*TASK*: Copy each line below that includes "Also".

*** RECORD SET Section Begins ***

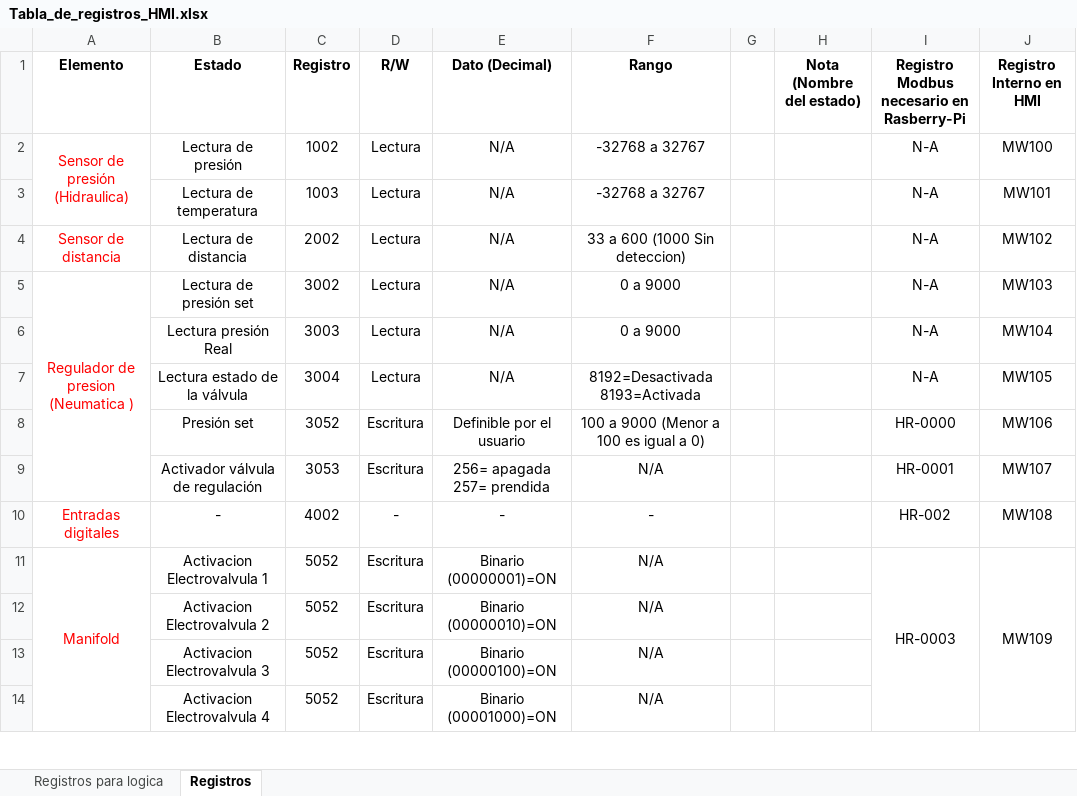
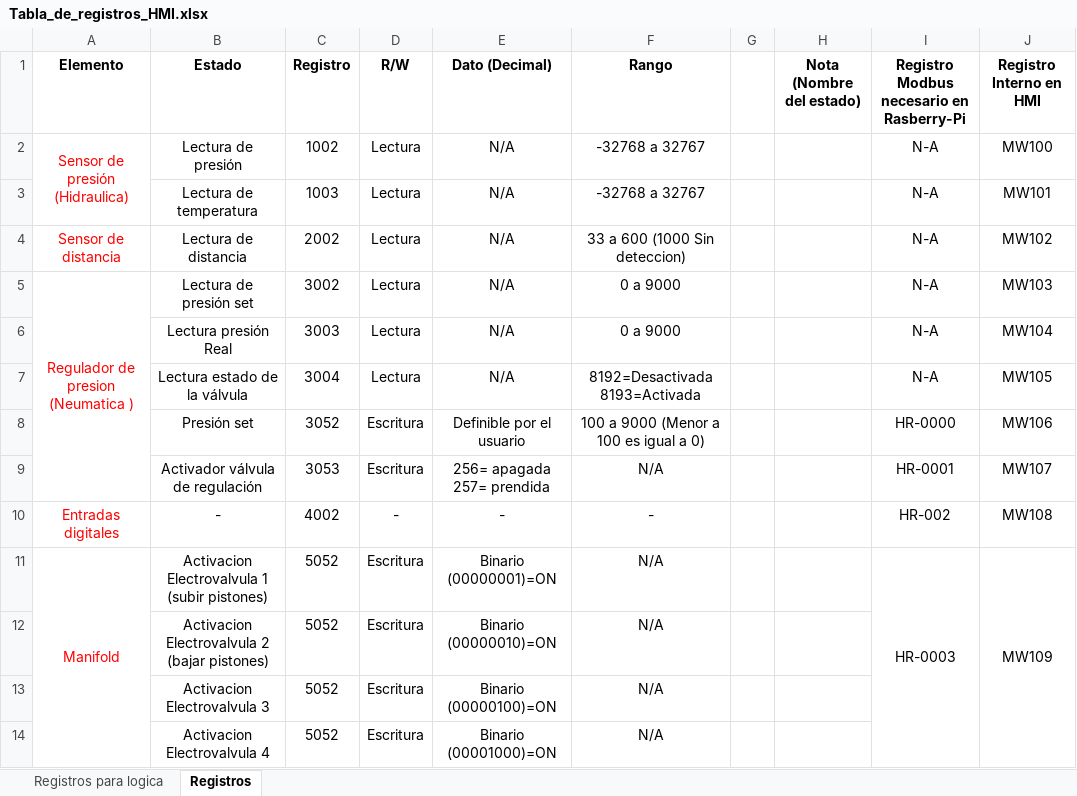
Before and after one commit to moisesrc13/rel_ros, an Excel workbook: documentation/Tabla_de_registros_HMI.xlsx, sheet Registros, drawn as a sheet; only a part is shown; values as stored, in another font and other column widths than the file's, no borders; charts and pictures not drawn; the diff names each change by its address in the sheet, - before the commit and + after, or states it on an @@ line.

Commit message:
modbus updates

```diff
--- a/documentation/Tabla_de_registros_HMI.xlsx (sheet Registros)
+++ b/documentation/Tabla_de_registros_HMI.xlsx (sheet Registros)
-B11 (Estado): Activacion Electrovalvula 1
+B11 (Estado): Activacion Electrovalvula 1 (subir pistones)
-B12 (Estado): Activacion Electrovalvula 2
+B12 (Estado): Activacion Electrovalvula 2 (bajar pistones)
```
Also changed, not shown: 2 other files.
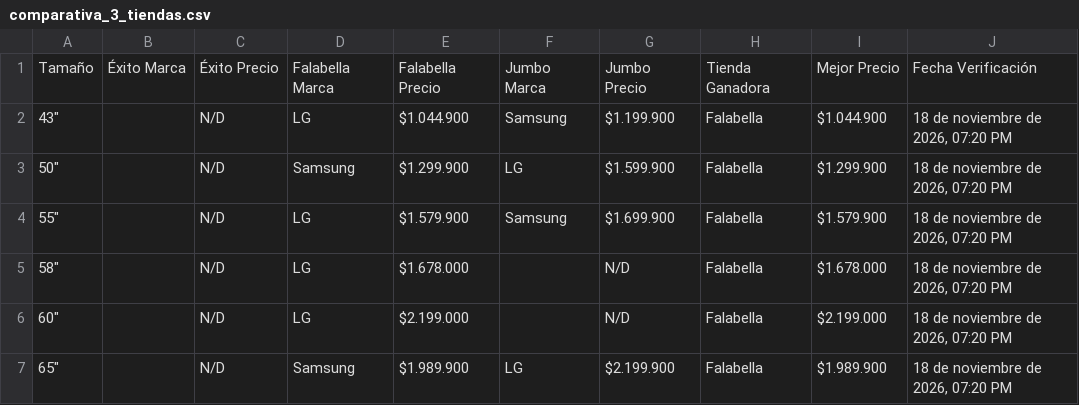
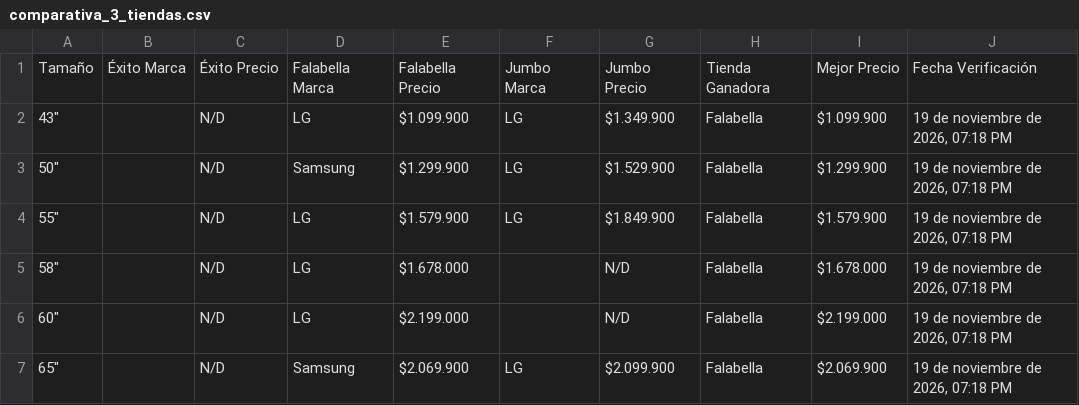
Before and after one commit to SamuelCamacho2008/portafolio-samuel-camacho, a CSV file: proyectos/tv-scraper/comparativa_3_tiendas.csv, drawn as a sheet.

```diff
--- a/proyectos/tv-scraper/comparativa_3_tiendas.csv
+++ b/proyectos/tv-scraper/comparativa_3_tiendas.csv
@@ -1,7 +1,7 @@
 Tamaño,Éxito Marca,Éxito Precio,Falabella Marca,Falabella Precio,Jumbo Marca,Jumbo Precio,Tienda Ganadora,Mejor Precio,Fecha Verificación
-"43""",,N/D,LG,$1.044.900,Samsung,$1.199.900,Falabella,$1.044.900,"18 de noviembre de 2026, 07:20 PM"
-"50""",,N/D,Samsung,$1.299.900,LG,$1.599.900,Falabella,$1.299.900,"18 de noviembre de 2026, 07:20 PM"
-"55""",,N/D,LG,$1.579.900,Samsung,$1.699.900,Falabella,$1.579.900,"18 de noviembre de 2026, 07:20 PM"
-"58""",,N/D,LG,$1.678.000,,N/D,Falabella,$1.678.000,"18 de noviembre de 2026, 07:20 PM"
-"60""",,N/D,LG,$2.199.000,,N/D,Falabella,$2.199.000,"18 de noviembre de 2026, 07:20 PM"
-"65""",,N/D,Samsung,$1.989.900,LG,$2.199.900,Falabella,$1.989.900,"18 de noviembre de 2026, 07:20 PM"
+"43""",,N/D,LG,$1.099.900,LG,$1.349.900,Falabella,$1.099.900,"19 de noviembre de 2026, 07:18 PM"
+"50""",,N/D,Samsung,$1.299.900,LG,$1.529.900,Falabella,$1.299.900,"19 de noviembre de 2026, 07:18 PM"
+"55""",,N/D,LG,$1.579.900,LG,$1.849.900,Falabella,$1.579.900,"19 de noviembre de 2026, 07:18 PM"
+"58""",,N/D,LG,$1.678.000,,N/D,Falabella,$1.678.000,"19 de noviembre de 2026, 07:18 PM"
+"60""",,N/D,LG,$2.199.000,,N/D,Falabella,$2.199.000,"19 de noviembre de 2026, 07:18 PM"
+"65""",,N/D,Samsung,$2.069.900,LG,$2.099.900,Falabella,$2.069.900,"19 de noviembre de 2026, 07:18 PM"
```
Also changed, not shown: proyectos/tv-scraper/comparativa_3_marcas.csv, proyectos/tv-scraper/top10_3tiendas_3marcas.csv, 5 other files.
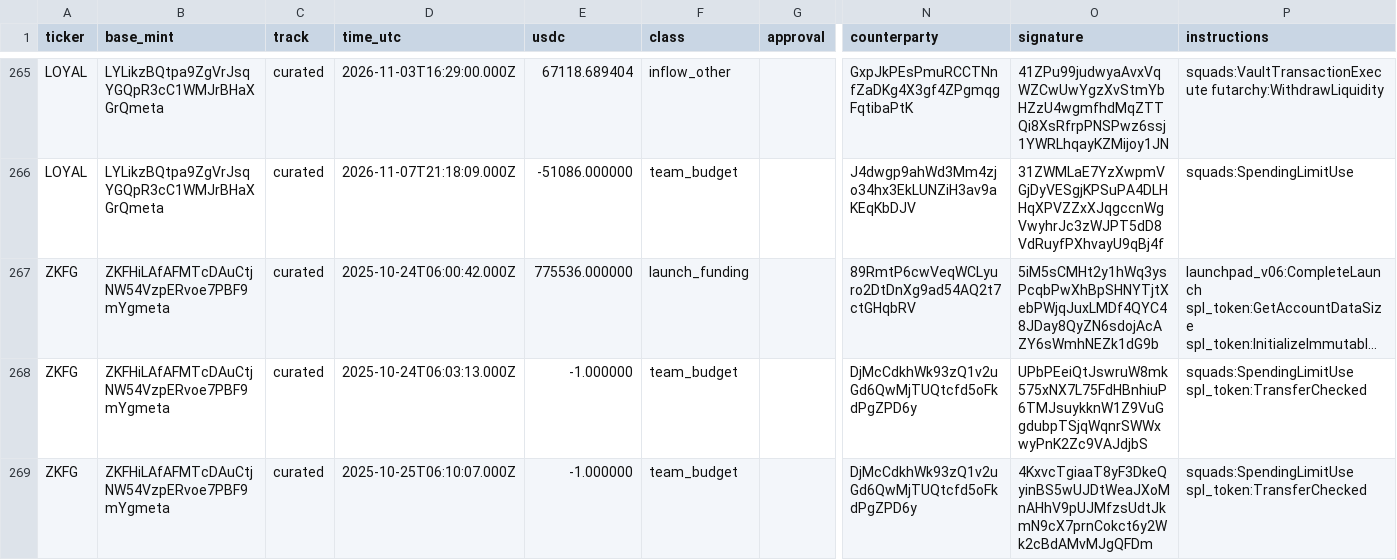
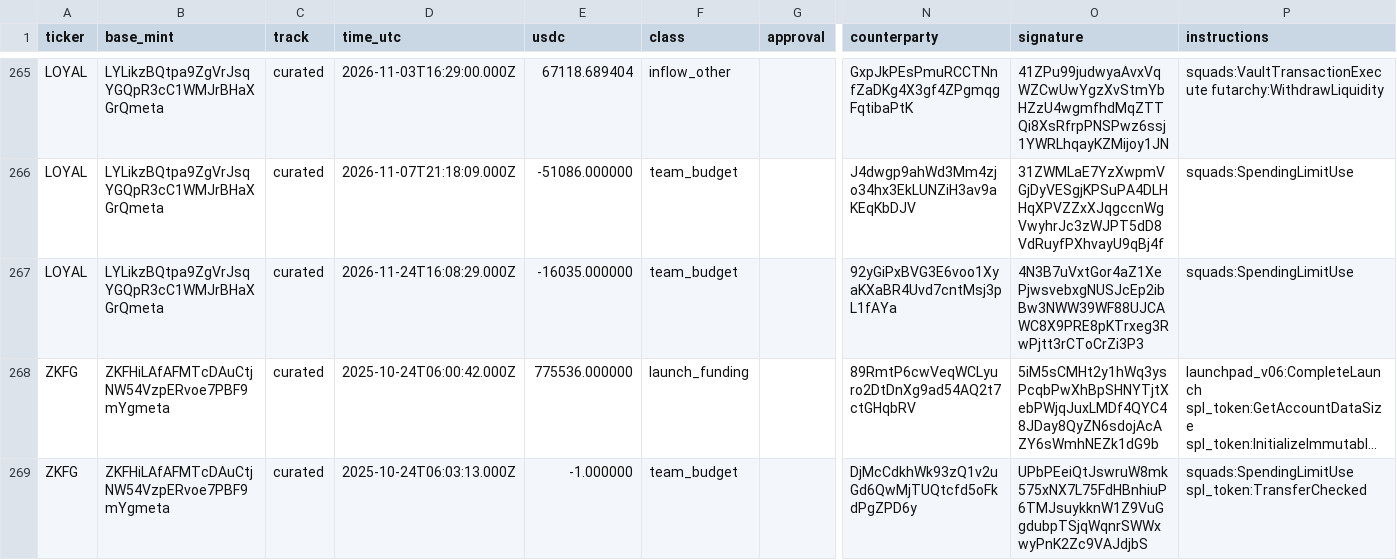
Before and after one commit to nikolaskahris-png/raise-tracker, a CSV file: data/treasury-flows.csv, drawn as a sheet; only a part is shown, gaps mark what is left out; the shorter side is filled out with more unchanged rows; long unchanged cells end in …; rows hold the shown columns only; the diff names each change by its address in the sheet, - before the commit and + after, or states it on an @@ line.

```diff
--- a/data/treasury-flows.csv
+++ b/data/treasury-flows.csv
+row 267: LOYAL | LYLikzBQtpa9ZgVrJsqYGQpR3cC1WMJrBHaXGrQmeta | curated | 2026-11-24T16:08:29.000Z | -16035.000000 | team_budget |  | 92yGiPxBVG3E6voo1XyaKXaBR4Uvd7cntMsj3pL1fAYa | 4N3B7uVxtGor4aZ1XePjwsvebxgNUSJcEp2ibBw3NWW39WF88UJCAWC8X9PRE8pKTrxeg3RwPjtt3rCToCrZi3P3 | squads:SpendingLimitUse
```
Also changed, not shown: data/treasury.csv, 3 other files.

*** RECORD SET Section Ends ***

*ANSWER SPACE*:
Also changed, not shown: 2 other files.
Also changed, not shown: proyectos/tv-scraper/comparativa_3_marcas.csv, proyectos/tv-scraper/top10_3tiendas_3marcas.csv, 5 other files.
Also changed, not shown: data/treasury.csv, 3 other files.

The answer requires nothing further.